According to PSA data, January’s 2018 growth was “supported by two-digit annual expansions in 13 major sectors.” These sectors, ranked according to contribution to the overall growth rate, were: petroleum products (37%), machinery except electrical (36.8%), food manufacturing (15.2%), electrical machinery (13.9%), chemical products (32.3%), basic metals (35.5%), beverages (31.8%), printing (114.5%), non-metallic mineral products (17.5%), fabricated metal products (32.2%), paper and paper products (14.7%), miscellaneous manufactures (12.3%) and leather products (39.2%).
Capacity utilization, which is the extent by which industry resources are used to produce goods, averaged 84.1% for January, with 11 of the 20 major industries (55%) operating at capacity utilization rates of at least 80%.
For Michael L. Ricafort, economist at the Rizal Commercial Banking Corp. (RCBC): “[t]he strong, back-to-back growth in manufacturing may reflect the record high foreign direct investments in recent months… especially the new and expansion of manufacturing facilities that already became operational.”
“The recent improvements in manufacturing growth may also reflect the recent pick-up in the country’s exports growth, amid expansion of the country’s export markets with more free trade agreements,” Mr. Ricafort added.
Angelo B. Taningco, Security Bank Corp. economist, attributed the increase in production activity to higher wholesale prices of select manufactured products. “Moreover, buoyant global demand for manufactured items may have likewise encouraged bigger production,” he said.
Looking forward, manufacturing output is expected to sustain growth this year on account of higher government and household consumptions as well as the “continued gains” in investments, according to Socioeconomic Planning Secretary Ernesto M. Pernia in a statement released by the National Economic and Development Authority (NEDA).
“The sustained momentum in global trade growth will also provide additional boost to manufacturing growth, particularly export-oriented sectors,” added Mr. Pernia, who heads NEDA as director-general.
The NEDA chief also cited results of the central bank’s latest business expectation survey showing industry firms recording a higher confidence index score of 39% in the first quarter, better than the 33.2% in the fourth quarter of 2017.
RCBC’s Mr. Ricafort was likewise optimistic, citing favorable demographics, improving economic and credit fundamentals, better ties with the United States, as well as increasing investment pledges and official development assistance from China and Japan that would lead to more infrastructure projects.
“Manufacturing is still expected to sustain its double-digit growth in the coming months,” he said.
“[The] increased deployment of infrastructure projects… would be a source of growth for the local manufacturing to keep up with the greater requirements of the fast-growing economy for construction-related/-allied industries.”
For Security Bank’s Mr. Taningco, the entry of more foreign investments in manufacturing and a vibrant global economy “would spur external demand for domestic manufactured goods.”

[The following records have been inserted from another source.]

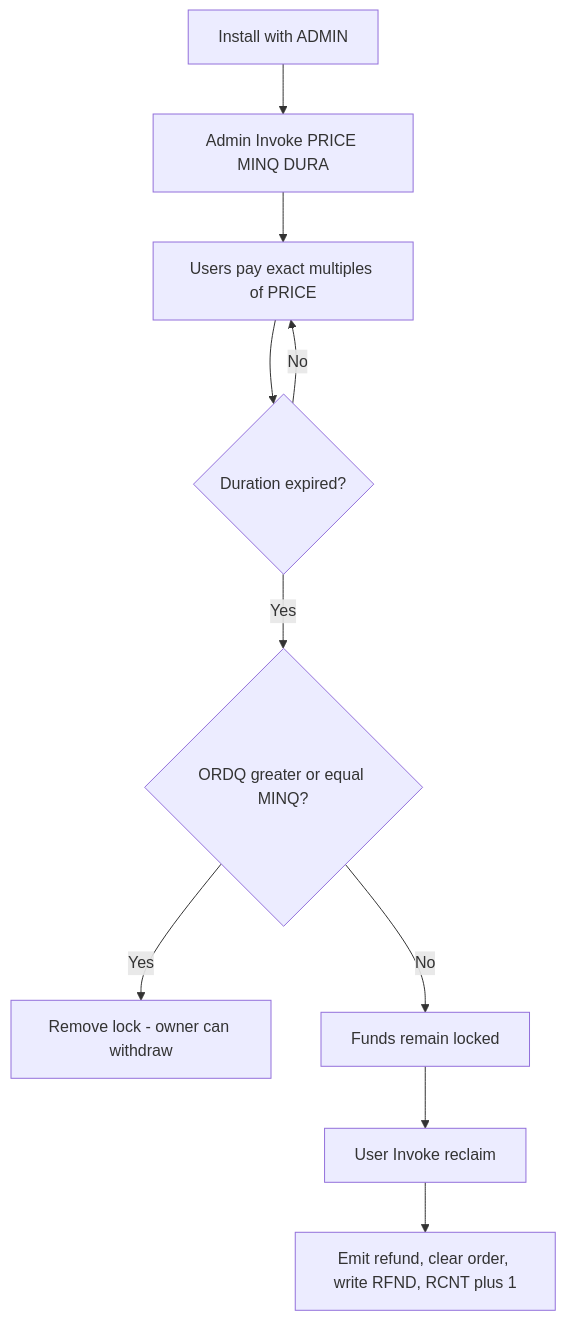
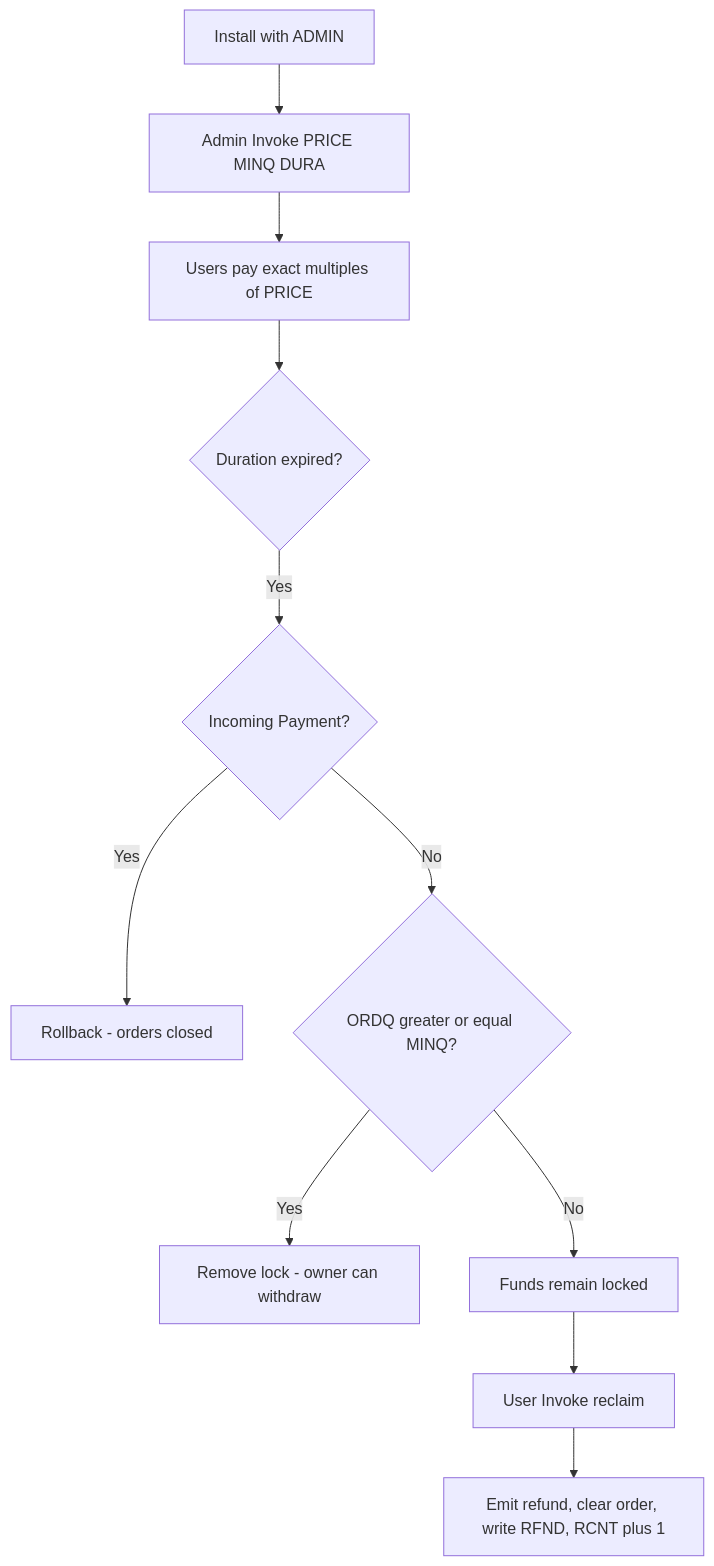
Before and after one commit to Handy4ndy/HandyHooks: the diagram in PreOrder/README.md, drawn with Mermaid. The commit also changed other lines of this file, not shown here.

First line of the commit message:
Enhance README with flowchart updates and reserves info

````diff
--- a/PreOrder/README.md
+++ b/PreOrder/README.md
@@ -12,12 +12,13 @@
 ```mermaid
 flowchart TD
     A[Install with ADMIN] --> B[Admin Invoke PRICE MINQ DURA]
     B --> C[Users pay exact multiples of PRICE]
     C --> D{Duration expired?}
-    D -->|No| C
-    D -->|Yes| E{ORDQ greater or equal MINQ?}
+    D -->|Yes| P{Incoming Payment?}
+    P -->|Yes| R[Rollback - orders closed]
+    P -->|No| E{ORDQ greater or equal MINQ?}
     E -->|Yes| F[Remove lock - owner can withdraw]
     E -->|No| G[Funds remain locked]
     G --> H[User Invoke reclaim]
     H --> I[Emit refund, clear order, write RFND, RCNT plus 1]
 ```
````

“I expect food manufactures, machinery, petroleum, iron and steel, basic metals, non-metallic minerals and cement to spearhead manufacturing production throughout the year,” Mr. Taningco said.
Sought for comment, Philippine Exporters Confederation, Inc. President Sergio R. Ortiz-Luis, Jr. noted that market conditions domestically and in the US are “erratic” but should “even out” in the middle of the year.
“There are swings and corrections in the market, but I think the manufacturing sector is catching up with the orders,” Mr. Ortiz-Luis said.